**TASK TO CARRY OUT**
Here the job is to copy the data exactly and to exclude every image from it.

Web interface edit records
****************

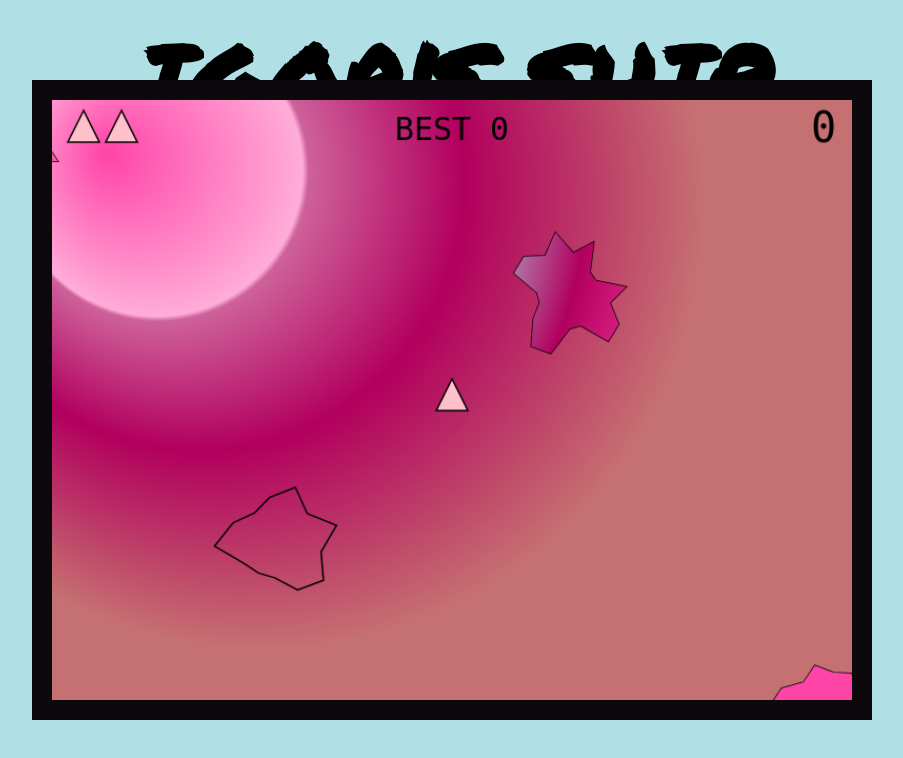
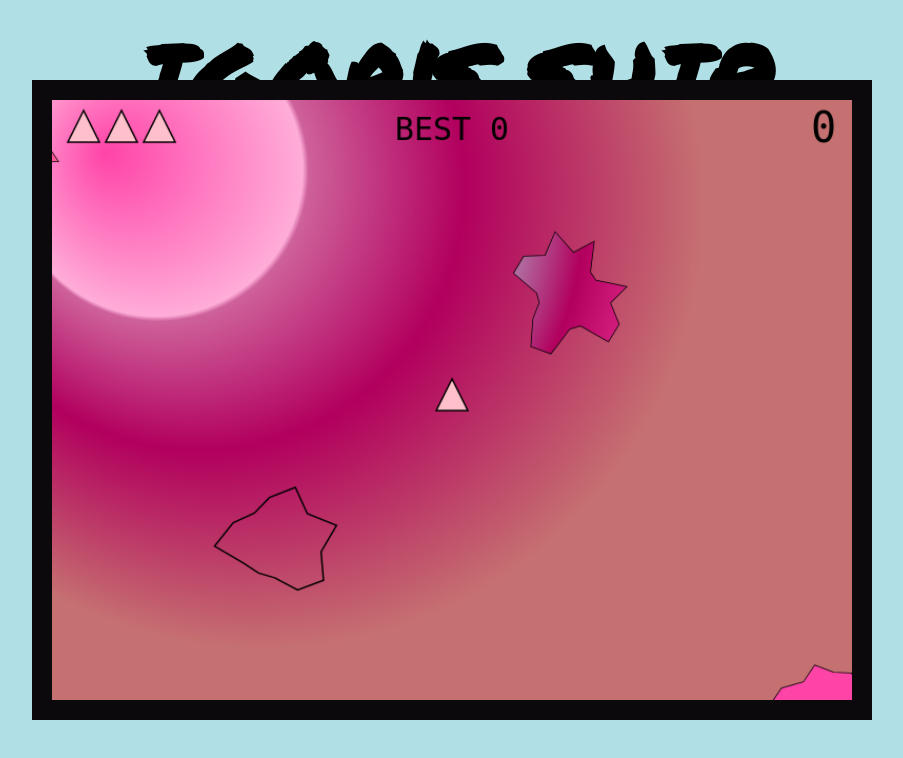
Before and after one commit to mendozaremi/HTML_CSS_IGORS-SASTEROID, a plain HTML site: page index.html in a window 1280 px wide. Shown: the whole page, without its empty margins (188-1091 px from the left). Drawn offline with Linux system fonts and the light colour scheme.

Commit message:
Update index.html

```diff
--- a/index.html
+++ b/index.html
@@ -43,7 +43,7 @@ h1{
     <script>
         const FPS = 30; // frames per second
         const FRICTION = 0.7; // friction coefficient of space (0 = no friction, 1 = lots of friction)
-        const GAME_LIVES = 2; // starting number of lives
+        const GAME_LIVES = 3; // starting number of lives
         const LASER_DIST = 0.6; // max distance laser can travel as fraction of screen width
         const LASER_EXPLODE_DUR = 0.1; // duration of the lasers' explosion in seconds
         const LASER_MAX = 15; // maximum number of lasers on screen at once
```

****************

**EXERCISE OUTPUT**
Before and after one commit to mendozaremi/HTML_CSS_IGORS-SASTEROID, a plain HTML site: page index.html in a window 1280 px wide. Shown: the whole page, without its empty margins (188-1091 px from the left). Drawn offline with Linux system fonts and the light colour scheme.

Commit message:
Update index.html

```diff
--- a/index.html
+++ b/index.html
@@ -43,7 +43,7 @@ h1{
     <script>
         const FPS = 30; // frames per second
         const FRICTION = 0.7; // friction coefficient of space (0 = no friction, 1 = lots of friction)
-        const GAME_LIVES = 2; // starting number of lives
+        const GAME_LIVES = 3; // starting number of lives
         const LASER_DIST = 0.6; // max distance laser can travel as fraction of screen width
         const LASER_EXPLODE_DUR = 0.1; // duration of the lasers' explosion in seconds
         const LASER_MAX = 15; // maximum number of lasers on screen at once
```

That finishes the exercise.